Entries taken from a collection
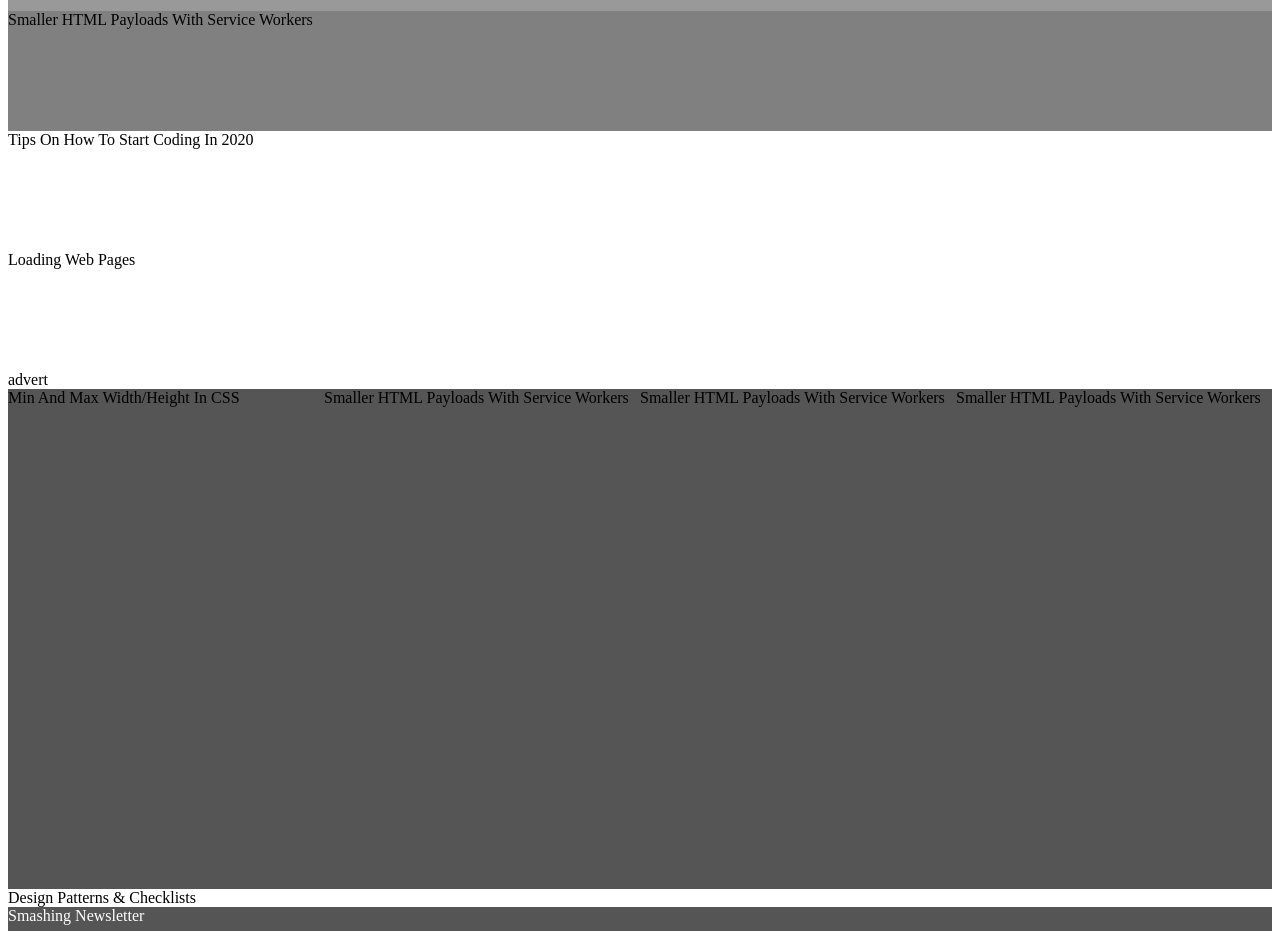
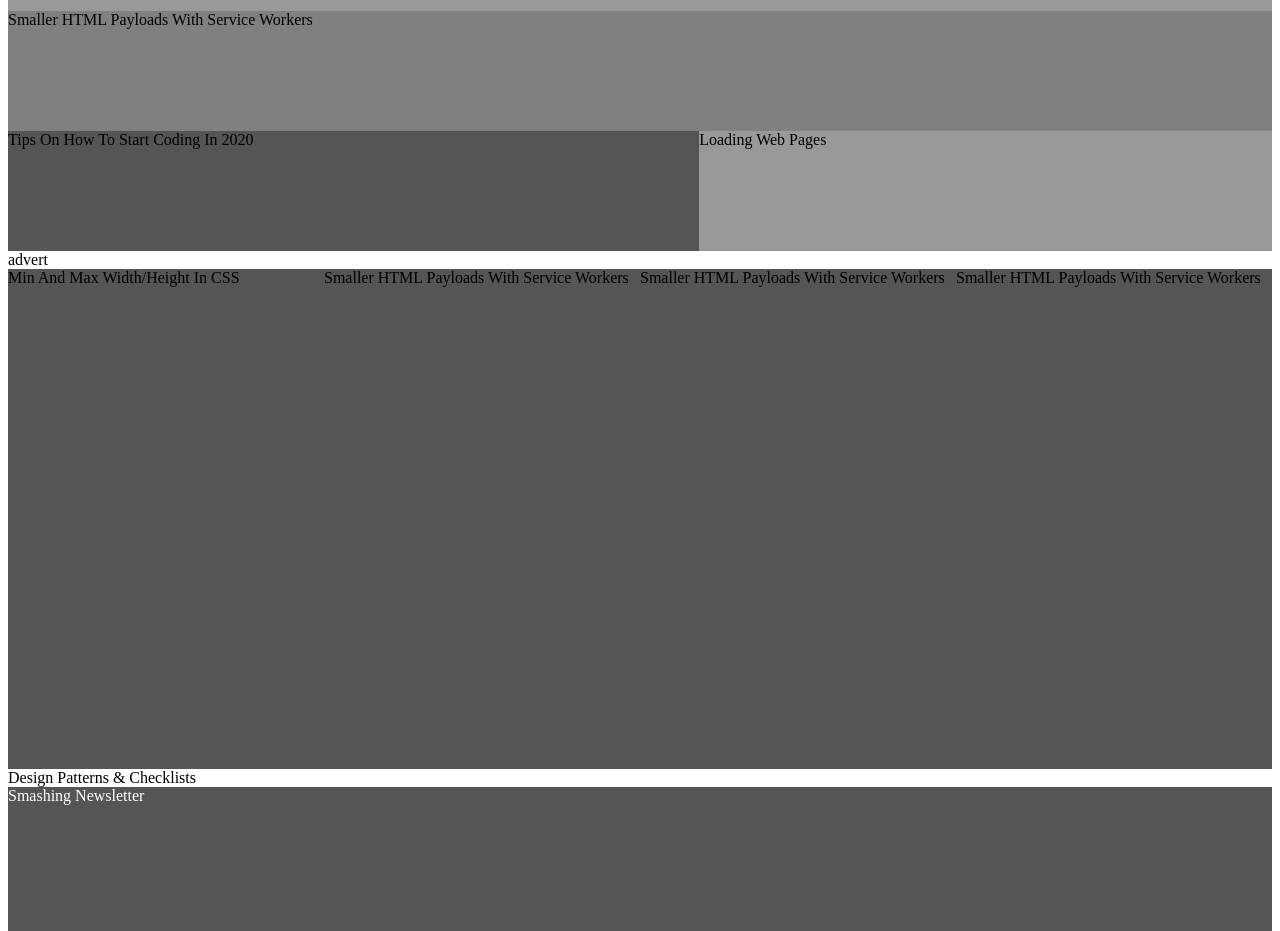
Before and after one commit to kbjude/design-tear-down, a plain HTML site: page index.html in a window 1280 px wide. Shown: the part 3040-3971 px from the top of the page. Drawn offline with Linux system fonts and the light colour scheme.

Commit message:
more sections added

```diff
--- a/index.html
+++ b/index.html
@@ -124,7 +124,7 @@
                         Smaller HTML Payloads With Service Workers
                     </article>
                 </div>
-                <div>
+                <div class="personal-article3">
                     <article id="article-desc5">
                         Tips On How To Start Coding In 2020
                     </article>
--- a/style.css
+++ b/style.css
@@ -27,7 +27,7 @@ footer {
     color: #000;
     margin-left: 45%;
 }
-
+.personal-article3,
 .block1,
 .block2,
 .block2-1,
@@ -168,6 +168,16 @@ footer {
     background-color: #999;
 }
 
+#article-desc5 {
+    display: flex;
+    background-color: #555;
+}
+
+#article-desc6 {
+    flex-grow: 4;
+    background-color: #999;
+}
+
 #article-desclast {
     background-color: #555;
     color: #fff;
```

**WHAT IS NEEDED:**
Search the data above for the word "personal". Copy each line it is in.

**ANSWER FOR THE TASK:**
+                <div class="personal-article3">
+.personal-article3,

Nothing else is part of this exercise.